[Before-and-after change data]
↓↓↓

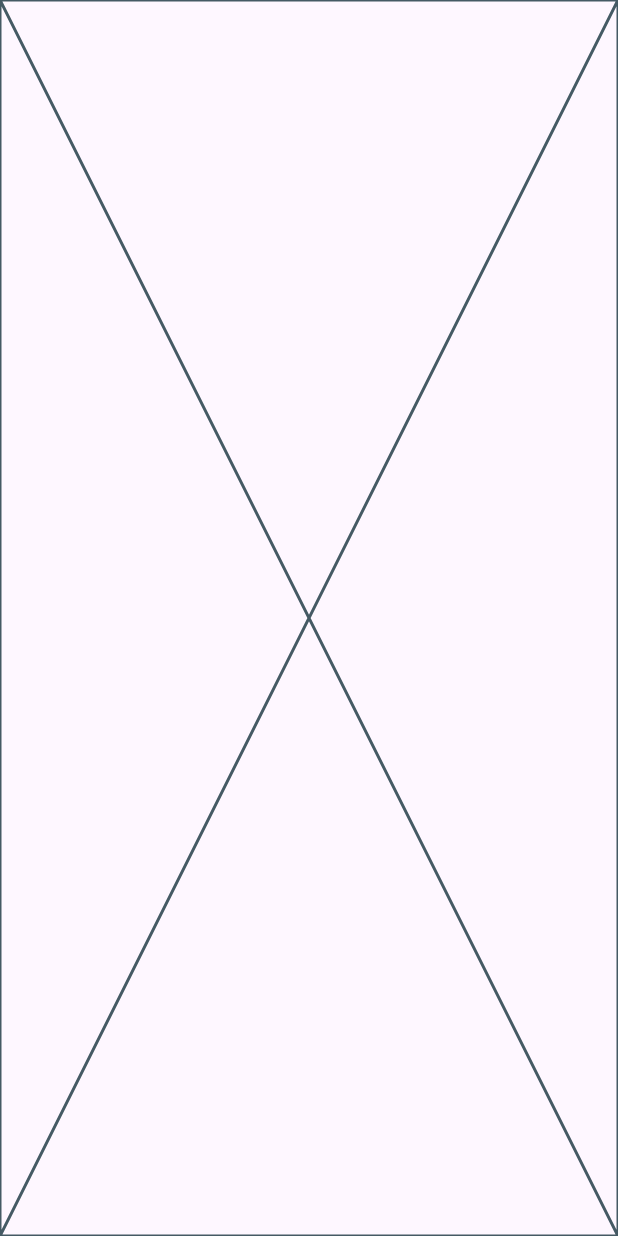
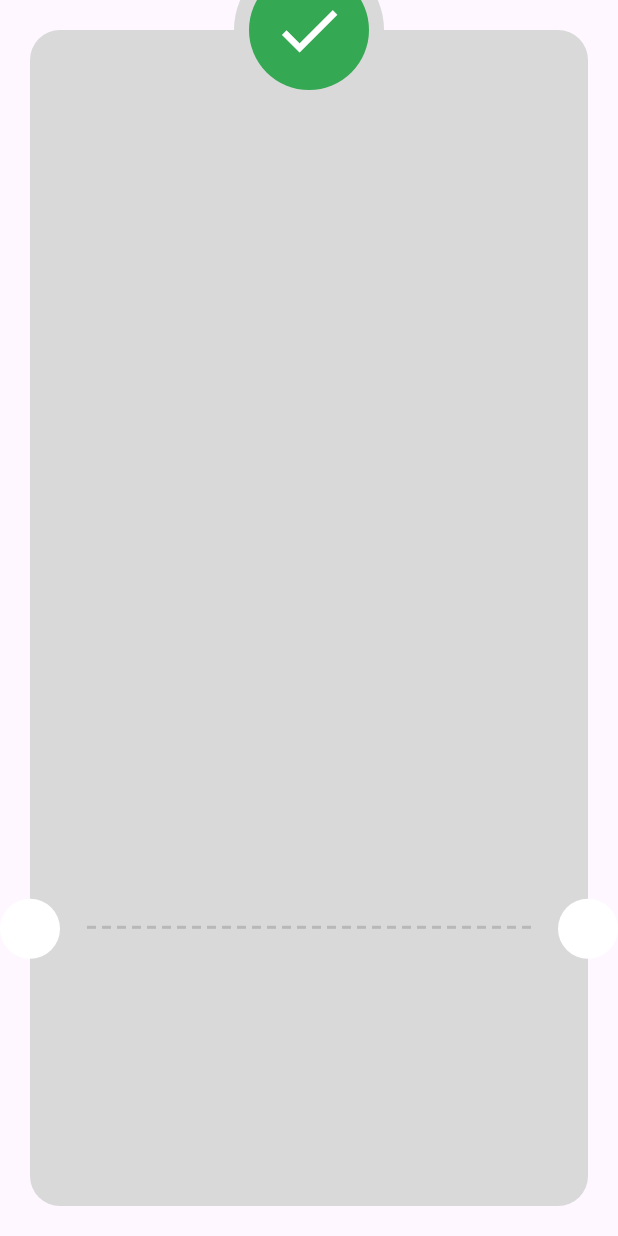
Before and after one commit to omarshaf3y/Payment_Checkout, a Flutter app: the ThankYouView screen opened directly, on a phone screen of 412 x 824 dp. Run offline on Flutter 3.47's test engine with Material 3 defaults, Android fonts, the phone set to English and light mode, and no system bars; our stand-ins replace flutter_credit_card, flutter_svg.

Commit message:
refactor code

```diff
--- /dev/null
+++ b/lib/features/checkout/presentation/views/widgets/custom_check_icon.dart
@@ -0,0 +1,24 @@
+import 'package:flutter/material.dart';
+
+class CustomCheckIcon extends StatelessWidget {
+  const CustomCheckIcon({
+    super.key,
+  });
+
+  @override
+  Widget build(BuildContext context) {
+    return const CircleAvatar(
+      radius: 50,
+      backgroundColor: Color(0xFFd9d9d9),
+      child: CircleAvatar(
+        radius: 40,
+        backgroundColor: Color(0xff34A853),
+        child: Icon(
+          size: 50,
+          Icons.check,
+          color: Colors.white,
+        ),
+      ),
+    );
+  }
+}
--- /dev/null
+++ b/lib/features/checkout/presentation/views/widgets/custom_dashed_line.dart
@@ -0,0 +1,25 @@
+import 'package:flutter/material.dart';
+
+class CustomDashedLine extends StatelessWidget {
+  const CustomDashedLine({
+    super.key,
+  });
+
+  @override
+  Widget build(BuildContext context) {
+    return Row(
+      children: List.generate(
+        30,
+        (index) => Expanded(
+          child: Padding(
+            padding: const EdgeInsets.symmetric(horizontal: 2),
+            child: Container(
+              color: const Color(0xffB8B8B8),
+              height: 2,
+            ),
+          ),
+        ),
+      ),
+    );
+  }
+}
--- /dev/null
+++ b/lib/features/checkout/presentation/views/widgets/thank_you_card.dart
@@ -0,0 +1,19 @@
+import 'package:flutter/material.dart';
+
+class ThankYouCard extends StatelessWidget {
+  const ThankYouCard({
+    super.key,
+  });
+
+  @override
+  Widget build(BuildContext context) {
+    return Container(
+      decoration: ShapeDecoration(
+        color: const Color(0xFFd9d9d9),
+        shape: RoundedRectangleBorder(
+          borderRadius: BorderRadius.circular(20),
+        ),
+      ),
+    );
+  }
+}
--- a/lib/features/checkout/presentation/views/widgets/thank_you_view_body.dart
+++ b/lib/features/checkout/presentation/views/widgets/thank_you_view_body.dart
@@ -1,10 +1,47 @@
-import 'package:flutter/cupertino.dart';
+import 'package:flutter/material.dart';
+import 'package:payment_checkout/features/checkout/presentation/views/widgets/custom_check_icon.dart';
+import 'package:payment_checkout/features/checkout/presentation/views/widgets/custom_dashed_line.dart';
+import 'package:payment_checkout/features/checkout/presentation/views/widgets/thank_you_card.dart';
 
 class ThankYouViewBody extends StatelessWidget {
   const ThankYouViewBody({super.key});
 
   @override
   Widget build(BuildContext context) {
-    return const Placeholder();
+    return Padding(
+      padding: const EdgeInsets.all(20),
+      child: Stack(
+        clipBehavior: Clip.none,
+        children: [
+          const ThankYouCard(),
+          Positioned(
+            left: -20,
+            bottom: MediaQuery.sizeOf(context).height * .2,
+            child: const CircleAvatar(
+              backgroundColor: Colors.white,
+            ),
+          ),
+          Positioned(
+            bottom: MediaQuery.sizeOf(context).height * .2 + 20,
+            left: 20 + 16,
+            right: 20 + 16,
+            child: const CustomDashedLine(),
+          ),
+          Positioned(
+            right: -20,
+            bottom: MediaQuery.sizeOf(context).height * .2,
+            child: const CircleAvatar(
+              backgroundColor: Colors.white,
+            ),
+          ),
+          const Positioned(
+            left: 0,
+            right: 0,
+            top: -50,
+            child: CustomCheckIcon(),
+          ),
+        ],
+      ),
+    );
   }
 }
```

↑↑↑

AIM OF THE TASK:
For each record above, write it out exactly and omit any picture.

ANSWER TO THE EXERCISE:
Before and after one commit to omarshaf3y/Payment_Checkout, a Flutter app: the ThankYouView screen opened directly, on a phone screen of 412 x 824 dp. Run offline on Flutter 3.47's test engine with Material 3 defaults, Android fonts, the phone set to English and light mode, and no system bars; our stand-ins replace flutter_credit_card, flutter_svg.

Commit message:
refactor code

```diff
--- /dev/null
+++ b/lib/features/checkout/presentation/views/widgets/custom_check_icon.dart
@@ -0,0 +1,24 @@
+import 'package:flutter/material.dart';
+
+class CustomCheckIcon extends StatelessWidget {
+  const CustomCheckIcon({
+    super.key,
+  });
+
+  @override
+  Widget build(BuildContext context) {
+    return const CircleAvatar(
+      radius: 50,
+      backgroundColor: Color(0xFFd9d9d9),
+      child: CircleAvatar(
+        radius: 40,
+        backgroundColor: Color(0xff34A853),
+        child: Icon(
+          size: 50,
+          Icons.check,
+          color: Colors.white,
+        ),
+      ),
+    );
+  }
+}
--- /dev/null
+++ b/lib/features/checkout/presentation/views/widgets/custom_dashed_line.dart
@@ -0,0 +1,25 @@
+import 'package:flutter/material.dart';
+
+class CustomDashedLine extends StatelessWidget {
+  const CustomDashedLine({
+    super.key,
+  });
+
+  @override
+  Widget build(BuildContext context) {
+    return Row(
+      children: List.generate(
+        30,
+        (index) => Expanded(
+          child: Padding(
+            padding: const EdgeInsets.symmetric(horizontal: 2),
+            child: Container(
+              color: const Color(0xffB8B8B8),
+              height: 2,
+            ),
+          ),
+        ),
+      ),
+    );
+  }
+}
--- /dev/null
+++ b/lib/features/checkout/presentation/views/widgets/thank_you_card.dart
@@ -0,0 +1,19 @@
+import 'package:flutter/material.dart';
+
+class ThankYouCard extends StatelessWidget {
+  const ThankYouCard({
+    super.key,
+  });
+
+  @override
+  Widget build(BuildContext context) {
+    return Container(
+      decoration: ShapeDecoration(
+        color: const Color(0xFFd9d9d9),
+        shape: RoundedRectangleBorder(
+          borderRadius: BorderRadius.circular(20),
+        ),
+      ),
+    );
+  }
+}
--- a/lib/features/checkout/presentation/views/widgets/thank_you_view_body.dart
+++ b/lib/features/checkout/presentation/views/widgets/thank_you_view_body.dart
@@ -1,10 +1,47 @@
-import 'package:flutter/cupertino.dart';
+import 'package:flutter/material.dart';
+import 'package:payment_checkout/features/checkout/presentation/views/widgets/custom_check_icon.dart';
+import 'package:payment_checkout/features/checkout/presentation/views/widgets/custom_dashed_line.dart';
+import 'package:payment_checkout/features/checkout/presentation/views/widgets/thank_you_card.dart';
 
 class ThankYouViewBody extends StatelessWidget {
   const ThankYouViewBody({super.key});
 
   @override
   Widget build(BuildContext context) {
-    return const Placeholder();
+    return Padding(
+      padding: const EdgeInsets.all(20),
+      child: Stack(
+        clipBehavior: Clip.none,
+        children: [
+          const ThankYouCard(),
+          Positioned(
+            left: -20,
+            bottom: MediaQuery.sizeOf(context).height * .2,
+            child: const CircleAvatar(
+              backgroundColor: Colors.white,
+            ),
+          ),
+          Positioned(
+            bottom: MediaQuery.sizeOf(context).height * .2 + 20,
+            left: 20 + 16,
+            right: 20 + 16,
+            child: const CustomDashedLine(),
+          ),
+          Positioned(
+            right: -20,
+            bottom: MediaQuery.sizeOf(context).height * .2,
+            child: const CircleAvatar(
+              backgroundColor: Colors.white,
+            ),
+          ),
+          const Positioned(
+            left: 0,
+            right: 0,
+            top: -50,
+            child: CustomCheckIcon(),
+          ),
+        ],
+      ),
+    );
   }
 }
```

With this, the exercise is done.